Even hearing the name Joel Schumacher is still enough to send a shiver down the spines of Batman fans. After Tim Burton had established a noir-inspired Gothic aesthetic during his time at the helm of the franchise, Schumacher came onboard and threw it all out of the window, with Batman Forever and Batman & Robin seemingly taking their inspiration more from Adam West’s camp 1960’s TV show than the previous two installments in the big screen series.
George Clooney might take a lot of the credit for effectively killing the franchise for almost a decade until Christopher Nolan came along and essentially reinvented the entire comic book genre with Batman Begins, but a great deal of the blame also lands at Schumacher’s feet for the neon and nipples extravaganzas that turned the Dark Knight into a big screen laughing stock.
The filmmaker recently gave a wide-ranging interview that included plenty of discussion about his time working on the Batman franchise, and when the subject turned onto the reportedly difficult working relationship between Tommy Lee Jones and Jim Carrey on Batman Forever, Schumacher admitted that the two biggest names in the cast didn’t have the greatest time together.
“Tommy Lee Jones was fabulous on The Client.
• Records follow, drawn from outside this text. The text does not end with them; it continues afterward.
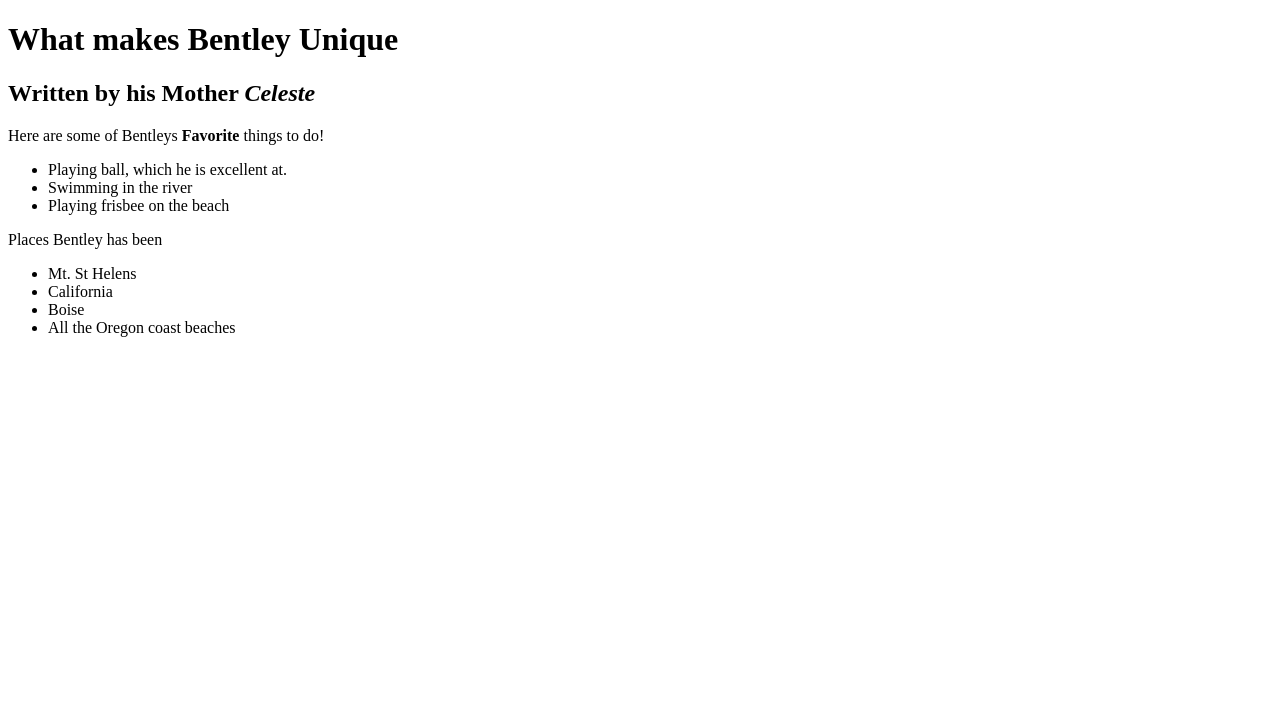
Repository: fieldceleste/bentley-boy
Page: bentley-boy.html
An editor plug-in stored every save of this project. The page is shown before and after the next save, followed by the edit.
The browser window is 1280 px wide. The pictures show the whole page.

Above is the page before, as saved 2019-10-23 19:34:06.

After the next save:
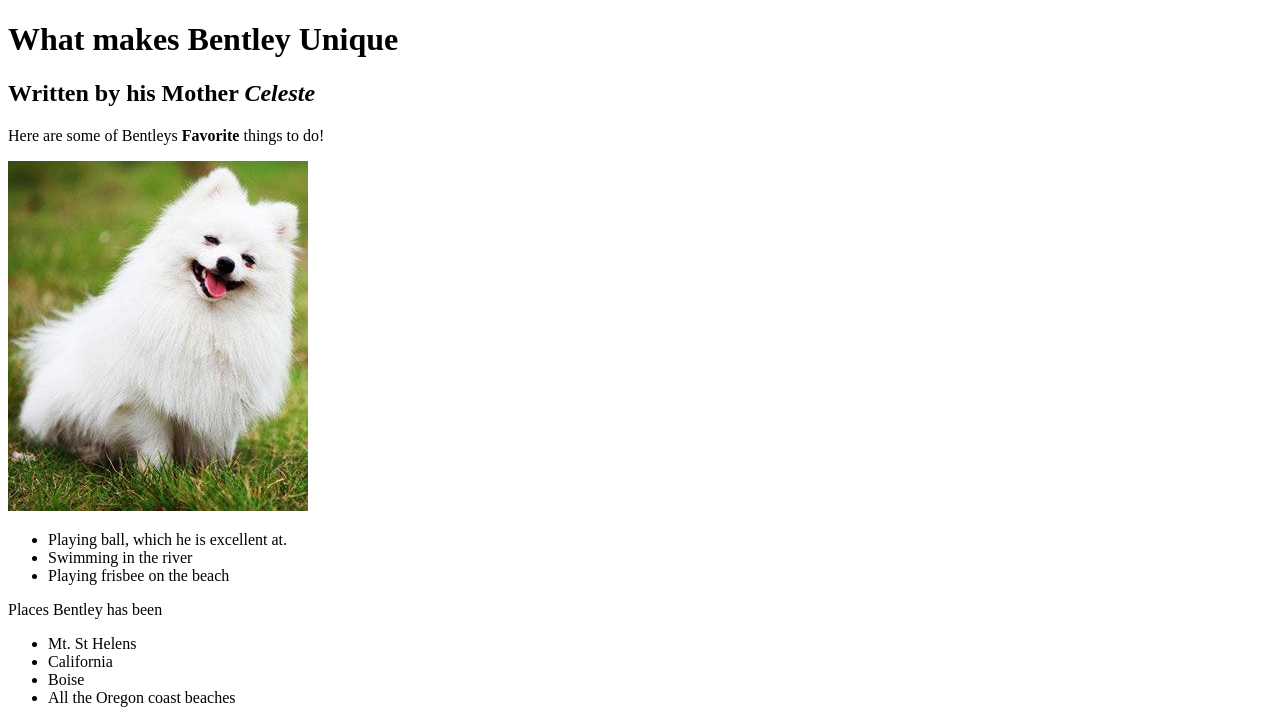
Saved 6 min 14 s later.
--- a/bentley-boy.html
+++ b/bentley-boy.html
@@ -7,6 +7,7 @@
     <h1>What makes Bentley Unique</h1>
     <h2>Written by his Mother <em>Celeste</em></h2>
     <p>Here are some of Bentleys <strong>Favorite</strong> things to do!</p>
+       <img src="img./bentley.jpeg"alt="photo of pom">
     <ul>
       <li>Playing ball, which he is excellent at.</li>
       <li>Swimming in the river</li>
But he was not kind to Jim Carrey when we were making Batman Forever. Tommy is, and I say this with great respect, a scene stealer. Well, you can’t steal the scene from Jim Carrey. It’s impossible. And, I think it irked Tommy. No, he was not kind to Jim. He did not act towards Jim the way an Oscar winner with a star on Hollywood Boulevard, being the oldest member of the cast, and having such a distinguished career and the accolades to go with it, should have acted towards Jim. But what happens on the set stays on the set.”
Carrey has previously addressed the issues between the two when shooting the superhero sequel, and Jones made his feelings known in exactly the way you would expect the famously-curmudgeonly star of The Fugitive and Men in Black to do so:
“I went up to say hi and the blood drained from his face in such a way that I realized I had become the face of his pain or something. And he got kind of shaking and hugged me and said, ‘I hate you. I really don’t like you.’ and I was like, ‘Wow, okay, what’s going on, man?’. And he said, ‘I cannot sanction your buffoonery.'”
For what it’s worth, both actors are equally guilty of dialing their performances in Batman Forever up to way past ten, but the overall tone of the movie just seemed like a more natural fit for Carrey’s established onscreen persona. Perhaps Jones was jealous of Carrey’s status as Hollywood’s fastest rising star at the time and growing reputation as a box office draw, or maybe he just didn’t like the actor at all. Either way, none of this would have happened if they’d let all-round good guy Billy Dee Williams reprise the role of Harvey Dent like he’d wanted to.